Briiliant interview, loved it

Geeli pappi for ahmedwaqas92

Geeli Pappi right back at ya Bruh :afridi

Appreciate the kind words bro SMOOOOCCHHHH!! :ma

ahmedwaqas92
18th August 2018, 16:56
Excellent interview.

You chose the right path when you were at the crossroads.I hope I can do the same.

Thank You, brother! Just make sure whatever you select or choose for yourself, you go all out and give 200% of your dedication to it.

Don't hold back while putting in all the effort you can because one day or the other that will help you make a beeline towards personal success and achieving your dreams. Never give up and have no regrets! :)
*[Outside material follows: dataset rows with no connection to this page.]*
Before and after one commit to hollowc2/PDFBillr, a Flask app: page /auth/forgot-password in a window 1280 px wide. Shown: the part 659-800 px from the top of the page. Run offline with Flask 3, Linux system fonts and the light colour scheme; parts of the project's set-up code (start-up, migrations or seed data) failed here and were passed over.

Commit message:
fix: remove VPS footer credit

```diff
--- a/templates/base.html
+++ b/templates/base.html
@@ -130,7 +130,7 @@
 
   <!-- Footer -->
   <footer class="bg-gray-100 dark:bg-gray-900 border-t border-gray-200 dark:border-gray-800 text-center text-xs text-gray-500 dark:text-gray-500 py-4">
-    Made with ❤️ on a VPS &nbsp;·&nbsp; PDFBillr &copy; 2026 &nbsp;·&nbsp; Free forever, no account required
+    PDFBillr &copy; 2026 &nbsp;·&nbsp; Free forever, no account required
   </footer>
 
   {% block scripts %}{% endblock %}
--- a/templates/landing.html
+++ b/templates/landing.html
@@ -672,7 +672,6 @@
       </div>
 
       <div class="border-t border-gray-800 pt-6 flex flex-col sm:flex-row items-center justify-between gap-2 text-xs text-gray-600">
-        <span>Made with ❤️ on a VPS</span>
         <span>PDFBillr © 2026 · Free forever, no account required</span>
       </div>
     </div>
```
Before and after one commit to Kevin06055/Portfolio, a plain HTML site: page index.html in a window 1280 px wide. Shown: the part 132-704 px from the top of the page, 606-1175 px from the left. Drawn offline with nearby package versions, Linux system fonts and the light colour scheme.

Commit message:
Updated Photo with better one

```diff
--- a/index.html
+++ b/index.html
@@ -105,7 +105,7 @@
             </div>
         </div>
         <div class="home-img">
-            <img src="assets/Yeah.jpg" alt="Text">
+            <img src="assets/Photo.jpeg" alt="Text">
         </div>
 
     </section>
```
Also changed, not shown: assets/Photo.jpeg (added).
ahmedwaqas92
18th August 2018, 16:57
What an interview :bow:

I FLUKED IT, and had it not been for PP moderator team I would've had to endure severe humiliation :ssmith

ahmedwaqas92
18th August 2018, 16:58
Terrific interview. Also pleased to see my question on Pakistani pace bowling got selected!

Job well done to the PP editorial staff!

+1 PP editorial and moderator team is undoubtedly top notch :shafiq2

OmarKhan99
18th August 2018, 17:12
An insightful and enlightening interview of one of my personal favorite fellow PakPassioner, ahmedwaqas92 bhai. An unbelievable amount of life lessons embedded in such few words. A Beautiful Read!

hadi123
18th August 2018, 17:13
Really good interview. I thoroughly enjoyed writing it up, very happy for you for getting through the hard times. Definitely up there with my favourite member interviews.

ahmedwaqas92
18th August 2018, 17:30
An insightful and enlightening interview of one of my personal favorite fellow PakPassioner, ahmedwaqas92 bhai. An unbelievable amount of life lessons embedded in such few words. A Beautiful Read!

Your kind words are much appreciated brother and likewise you too are blessed with great articulation and a thorough insight on the game of cricket. Thoroughly enjoyed your POTW as well bro :)

ahmedwaqas92
18th August 2018, 17:34
Really good interview. I thoroughly enjoyed writing it up, very happy for you for getting through the hard times. Definitely up there with my favourite member interviews.

Thank You, Hadi! Also I really appreciate you going through that wall of text I sent as the first draft (having a truckload of spelling and grammatical mistakes :hafeez) I really commend your patience in going through that and writing up this final piece which in itself is a validation of the great moderation done on Pakpassion.

hadi123
18th August 2018, 17:42
Thank You, Hadi! Also I really appreciate you going through that wall of text I sent as the first draft (having a truckload of spelling and grammatical mistakes :hafeez) I really commend your patience in going through that and writing up this final piece which in itself is a validation of the great moderation done on Pakpassion.

Thank you for your kind words.

OmarKhan99
18th August 2018, 17:56
Your kind words are much appreciated brother and likewise you too are blessed with great articulation and a thorough insight on the game of cricket. Thoroughly enjoyed your POTW as well bro :)

Thanks man. Stay blessed brother!

Mueez
18th August 2018, 18:05
Excellent interview by a level headed poster!

sensible-indian-fan
18th August 2018, 19:42
Pretty chilled out poster.

Love this guy.

BlackShadow
18th August 2018, 22:12
PakPassion.net: Your favourite hobby, aside from watching/playing cricket?

ahmedwaqas92: Chess, Alternative rock music, and Food


Tell us your rating, I am curious. :acp

jeeteshssaxena
18th August 2018, 23:10
Excellent interview.
Inspiring story.
I though you were an old guy.

UN talkz
18th August 2018, 23:17
Excellent interview by a level headed poster!

Bro change your avatar to original pic now

Shutdown Corner
19th August 2018, 08:42
+1 PP editorial and moderator team is undoubtedly top notch :shafiq2

At least we now know the 92 is probably a reference to your birth year and not necessarily the WC triumph.

Rayyman
19th August 2018, 08:58
Your avatar shows a brain but I'm more inspired by your big heart.

The story is not over.

#Dontstop

Saj
19th August 2018, 22:36
A very good read.

Well done.

Slog
21st August 2018, 11:05
brilliant read

my karachi bro!

i only know him on PP but im sure we'd be jiggars in real life!

hadi123
21st August 2018, 18:54
Definitely worth a read if not done so already.